Literature Evaluated


EVALUATION METHOD AND COMMENTS ON LITERATURE USED: Assessed by Jadad score (randomization, double-blinding, follow-up, intention to treat). Scores higher than two considered.

Sample Characteristics

  • SAMPLE RANGE ACROSS STUDIES, TOTAL PATIENTS INCLUDED IN REVIEW: Total patients = 1,323 (594 RT and 555 control, 174 aerobic endurance not included in meta-analysis); studies collecting fatigue = 437
  • KEY SAMPLE CHARACTERISTICS: 72% women, 57% breast cancer, 21% prostate cancer, 7% head and neck cancer, 14% any cancer. Six studies during cancer treatment, eight after completion. Mean age range = 47–75 years. Nine studies recruited only women.

Phase of Care and Clinical Applications

PHASE OF CARE: Multiple phases of care


Four studies provided FACT-fatigue data. Improvement was seen in pooled fatigue scores (p = .05; WMD 1.86; CI -.03–3.75). Individually, two studies showed significant improvement. The therapeutic dose necessary to reduce fatigue was unable to be determined. No significant difference was seen in participant characteristics. No significant side effects were reported.

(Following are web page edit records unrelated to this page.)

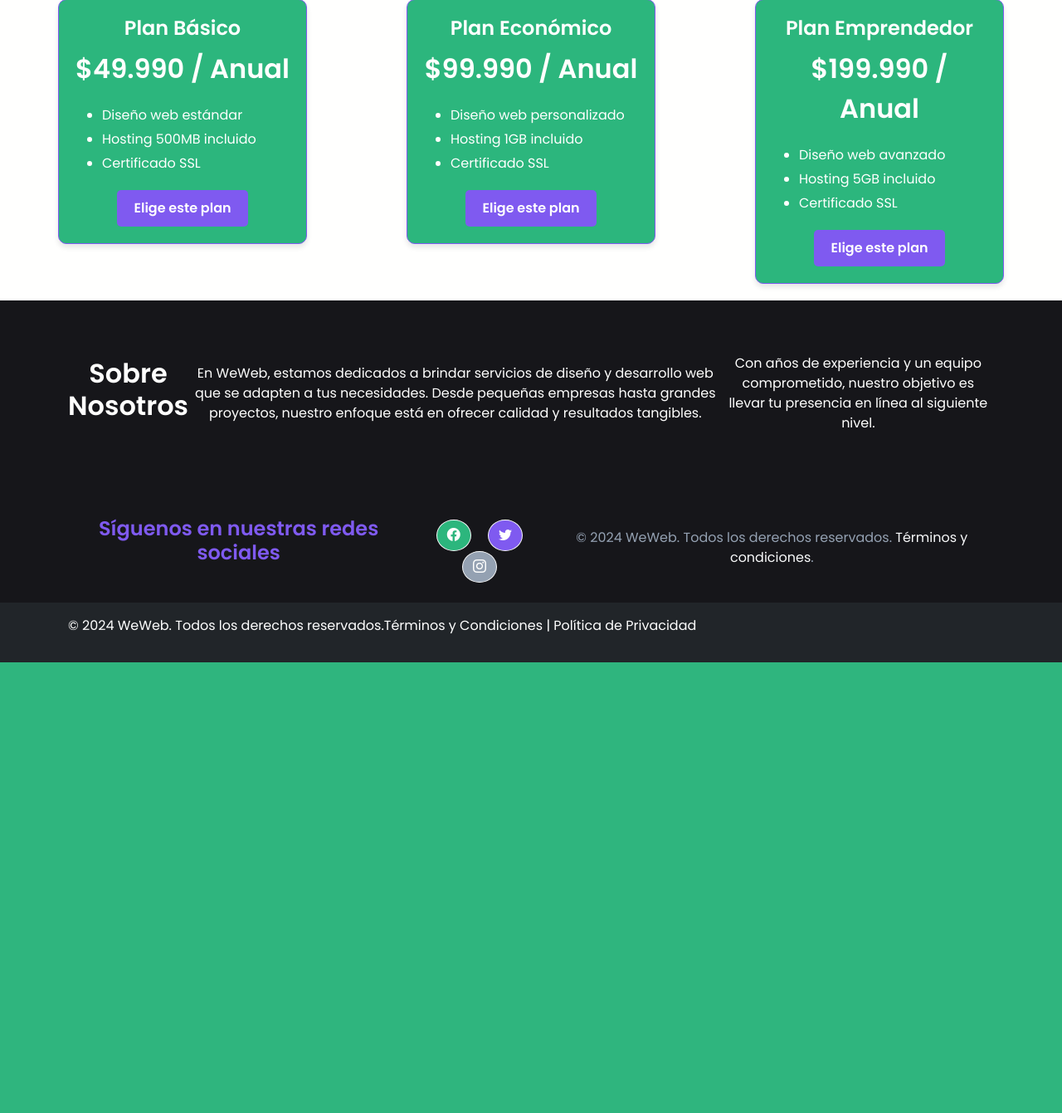
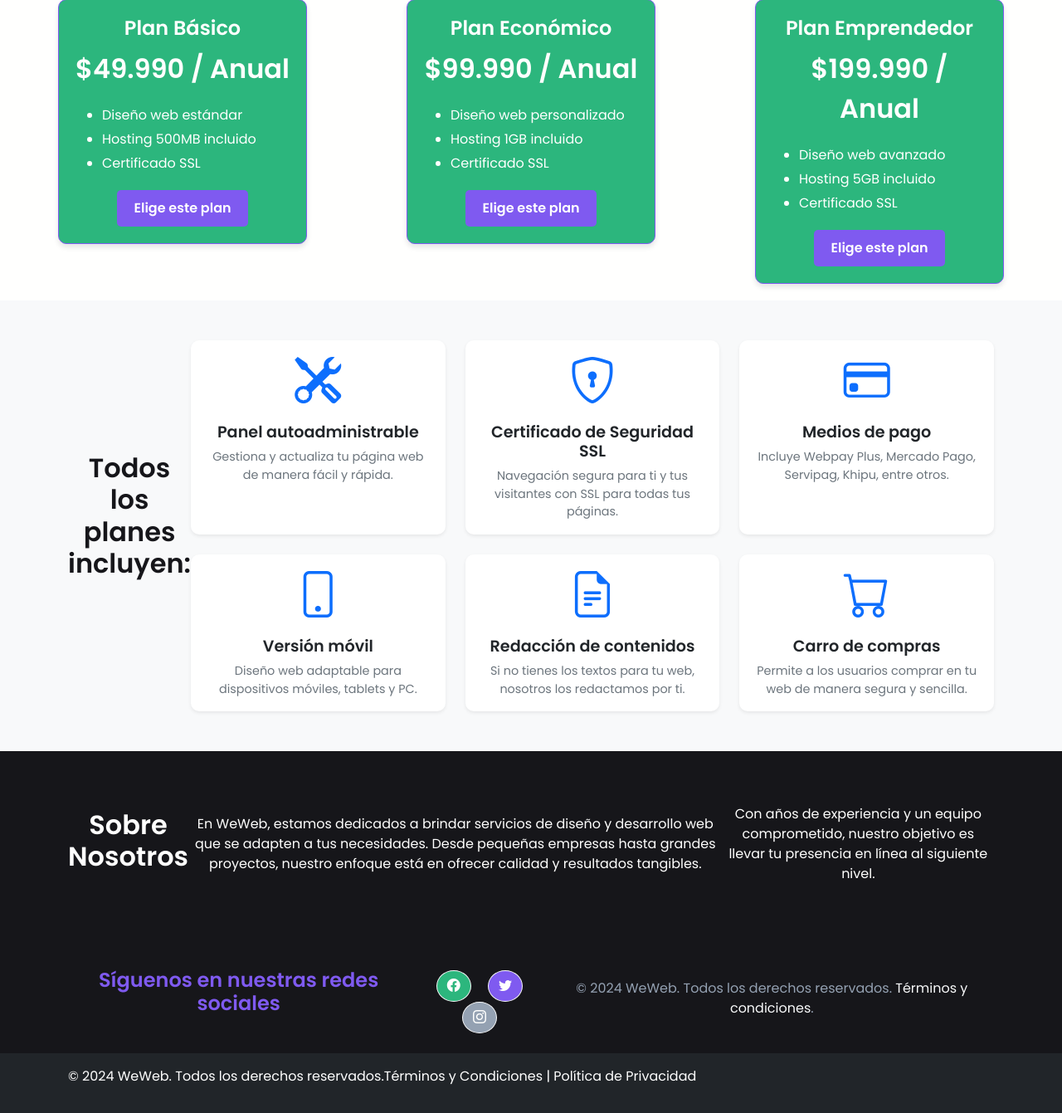
Before and after one commit to AdalParsifal/webx, a Django app: page /home/ in a window 1280 px wide. Shown: the part 861-2202 px from the top of the page at 83% size. Before the commit the page ends 1659 px from the top, so only its background shows below. Run offline with Django 5.2, Linux system fonts and the light colour scheme.

Commit message:
seccion features beta

```diff
--- a/static/css/style.css
+++ b/static/css/style.css
@@ -165,6 +165,30 @@ body {
     transition: all 0.3s ease-in-out;
 }
 
+#features {
+  padding-top: 50px;
+  padding-bottom: 50px;
+  background-color: #f8f9fa; /* Light gray background */
+}
+
+.card {
+  border-radius: 10px; /* Rounded corners for cards */
+}
+
+.card-body i {
+  color: #2CB67D; /* Custom icon color */
+}
+
+.card-title {
+  font-size: 1.2rem;
+  font-weight: bold;
+}
+
+.card-text {
+  font-size: 0.9rem;
+  color: #6c757d; /* Muted text color */
+}
+
 /* Footer */
 .footer-section {
     background-color: #16161A;
--- a/webpage/templates/home.html
+++ b/webpage/templates/home.html
@@ -54,6 +54,68 @@
   </div>
 </section>
 
+<!-- Sección 2.5: features -->
+<section id="features" class="py-5 bg-light">
+    <div class="container text-center">
+      <h2 class="fw-bold mb-4">Todos los planes incluyen:</h2>
+      <div class="row row-cols-1 row-cols-md-3 g-4">
+        <div class="col">
+          <div class="card h-100 border-0 shadow-sm">
+            <div class="card-body">
+              <i class="bi bi-tools display-4 text-primary"></i>
+              <h5 class="card-title mt-3">Panel autoadministrable</h5>
+              <p class="card-text">Gestiona y actualiza tu página web de manera fácil y rápida.</p>
+            </div>
+          </div>
+        </div>
+        <div class="col">
+          <div class="card h-100 border-0 shadow-sm">
+            <div class="card-body">
+              <i class="bi bi-shield-lock display-4 text-primary"></i>
+              <h5 class="card-title mt-3">Certificado de Seguridad SSL</h5>
+              <p class="card-text">Navegación segura para ti y tus visitantes con SSL para todas tus páginas.</p>
+            </div>
+          </div>
+        </div>
+        <div class="col">
+          <div class="card h-100 border-0 shadow-sm">
+            <div class="card-body">
+              <i class="bi bi-credit-card display-4 text-primary"></i>
+              <h5 class="card-title mt-3">Medios de pago</h5>
+              <p class="card-text">Incluye Webpay Plus, Mercado Pago, Servipag, Khipu, entre otros.</p>
+            </div>
+          </div>
+        </div>
+        <div class="col">
+          <div class="card h-100 border-0 shadow-sm">
+            <div class="card-body">
+              <i class="bi bi-phone display-4 text-primary"></i>
+              <h5 class="card-title mt-3">Versión móvil</h5>
+              <p class="card-text">Diseño web adaptable para dispositivos móviles, tablets y PC.</p>
+            </div>
+          </div>
+        </div>
+        <div class="col">
+          <div class="card h-100 border-0 shadow-sm">
+            <div class="card-body">
+              <i class="bi bi-file-earmark-text display-4 text-primary"></i>
+              <h5 class="card-title mt-3">Redacción de contenidos</h5>
+              <p class="card-text">Si no tienes los textos para tu web, nosotros los redactamos por ti.</p>
+            </div>
+          </div>
+        </div>
+        <div class="col">
+          <div class="card h-100 border-0 shadow-sm">
+            <div class="card-body">
+              <i class="bi bi-cart display-4 text-primary"></i>
+              <h5 class="card-title mt-3">Carro de compras</h5>
+              <p class="card-text">Permite a los usuarios comprar en tu web de manera segura y sencilla.</p>
+            </div>
+          </div>
+        </div>
+      </div>
+    </div>
+</section>
 
 <!-- Sección 3: Sobre Nosotros -->
 <section class="about-section py-5" style="background-color: #16161A; color: #FFFFFE;">
```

Low-to-moderate intensity RT may improve cancer-related fatigue described as muscle fatigue within 15–20 repetitions.


  • Heterogeneity between treatment stage, cancer type, and type of RT intervention
  • Not all studies measure fatigue data
  • Limited to English-only and three databases

Nursing Implications

RT may have benefits for fatigue with a certain subset of patients with cancer with low risk for side effects. Further studies are needed to establish dose and to validate improvement for certain populations.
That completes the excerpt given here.